The records that follow are to be reproduced exactly. Any pictures in them are left out.

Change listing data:
===

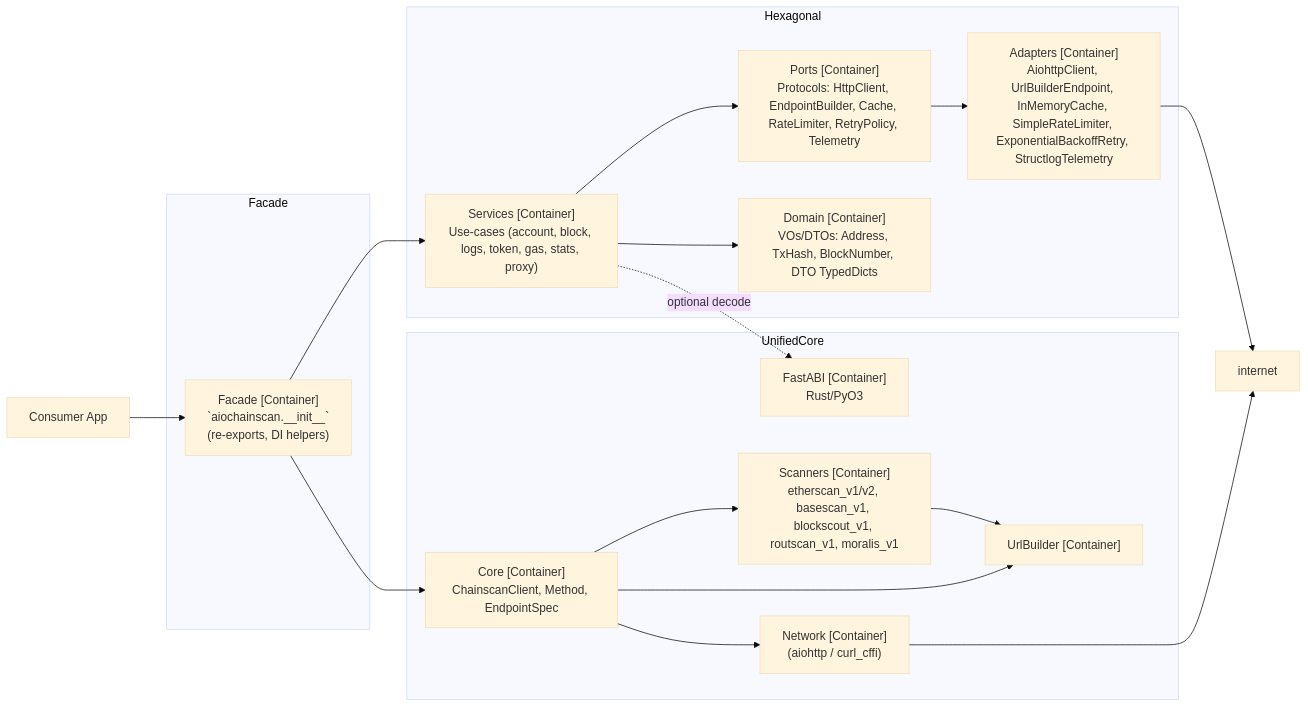
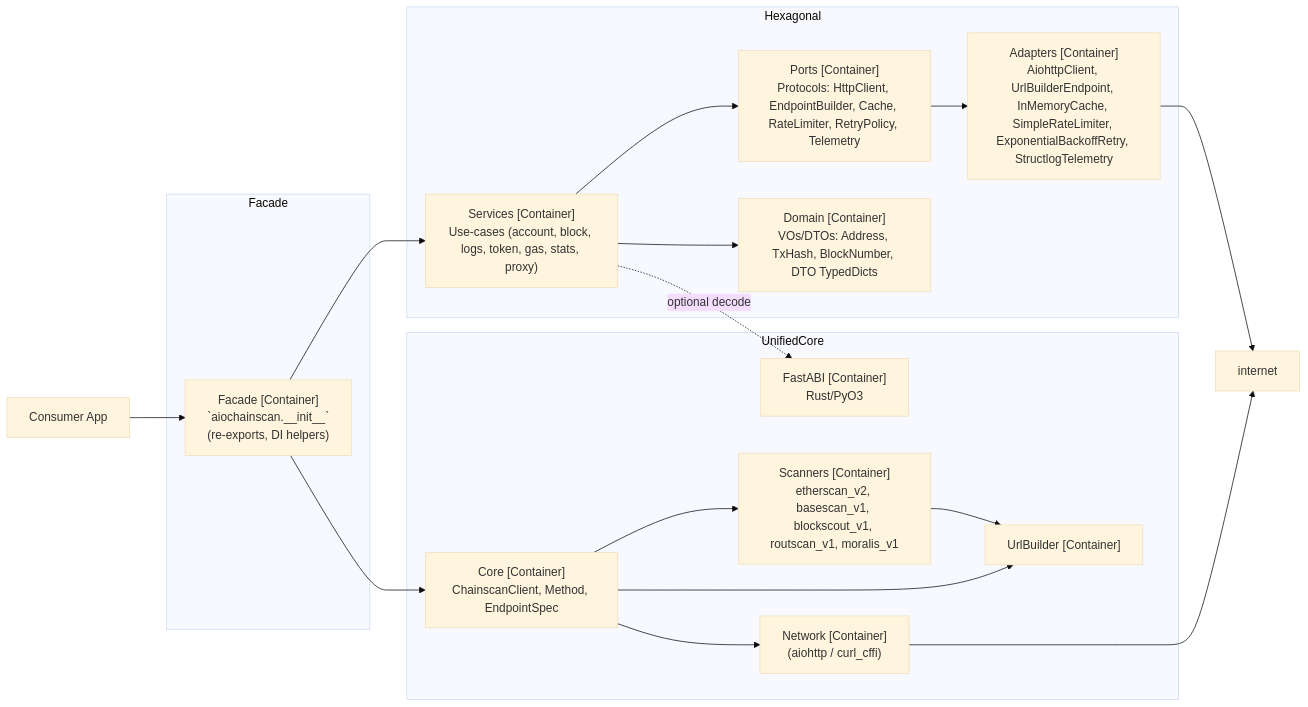
Before and after one commit to VaitaR/aiochainscan: the second of 3 diagrams in instructions.md, drawn with Mermaid (base theme). The commit also changed other lines of this file and 18 other files, not shown here.

````diff
--- a/instructions.md
+++ b/instructions.md
@@ -856,35 +851,35 @@
 ```mermaid
 graph LR
   subgraph Facade
     facade["Facade [Container]\n`aiochainscan.__init__`\n(re-exports, DI helpers)"]
   end
 
   subgraph Hexagonal
     services["Services [Container]\nUse-cases (account, block, logs, token, gas, stats, proxy)"]
     ports["Ports [Container]\nProtocols: HttpClient, EndpointBuilder, Cache, RateLimiter, RetryPolicy, Telemetry"]
     adapters["Adapters [Container]\nAiohttpClient, UrlBuilderEndpoint, InMemoryCache, SimpleRateLimiter, ExponentialBackoffRetry, StructlogTelemetry"]
     domain["Domain [Container]\nVOs/DTOs: Address, TxHash, BlockNumber, DTO TypedDicts"]
   end
 
   subgraph UnifiedCore
     core["Core [Container]\nChainscanClient, Method, EndpointSpec"]
-    scanners["Scanners [Container]\netherscan_v1/v2, basescan_v1, blockscout_v1, routscan_v1, moralis_v1"]
+    scanners["Scanners [Container]\netherscan_v2, basescan_v1, blockscout_v1, routscan_v1, moralis_v1"]
     urlb["UrlBuilder [Container]"]
     net["Network [Container]\n(aiohttp / curl_cffi)"]
     fastabi["FastABI [Container]\nRust/PyO3"]
   end
 
   userApp["Consumer App"] --> facade
   facade --> services
   facade --> core
   services --> ports
   ports --> adapters
   services --> domain
   core --> scanners
   scanners --> urlb
   core --> urlb
   core --> net
   services -. optional decode .-> fastabi
   adapters --> internet
   net --> internet
 ```
````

===

RESPONSE BELOW:
Before and after one commit to VaitaR/aiochainscan: the second of 3 diagrams in instructions.md, drawn with Mermaid (base theme). The commit also changed other lines of this file and 18 other files, not shown here.

````diff
--- a/instructions.md
+++ b/instructions.md
@@ -856,35 +851,35 @@
 ```mermaid
 graph LR
   subgraph Facade
     facade["Facade [Container]\n`aiochainscan.__init__`\n(re-exports, DI helpers)"]
   end
 
   subgraph Hexagonal
     services["Services [Container]\nUse-cases (account, block, logs, token, gas, stats, proxy)"]
     ports["Ports [Container]\nProtocols: HttpClient, EndpointBuilder, Cache, RateLimiter, RetryPolicy, Telemetry"]
     adapters["Adapters [Container]\nAiohttpClient, UrlBuilderEndpoint, InMemoryCache, SimpleRateLimiter, ExponentialBackoffRetry, StructlogTelemetry"]
     domain["Domain [Container]\nVOs/DTOs: Address, TxHash, BlockNumber, DTO TypedDicts"]
   end
 
   subgraph UnifiedCore
     core["Core [Container]\nChainscanClient, Method, EndpointSpec"]
-    scanners["Scanners [Container]\netherscan_v1/v2, basescan_v1, blockscout_v1, routscan_v1, moralis_v1"]
+    scanners["Scanners [Container]\netherscan_v2, basescan_v1, blockscout_v1, routscan_v1, moralis_v1"]
     urlb["UrlBuilder [Container]"]
     net["Network [Container]\n(aiohttp / curl_cffi)"]
     fastabi["FastABI [Container]\nRust/PyO3"]
   end
 
   userApp["Consumer App"] --> facade
   facade --> services
   facade --> core
   services --> ports
   ports --> adapters
   services --> domain
   core --> scanners
   scanners --> urlb
   core --> urlb
   core --> net
   services -. optional decode .-> fastabi
   adapters --> internet
   net --> internet
 ```
````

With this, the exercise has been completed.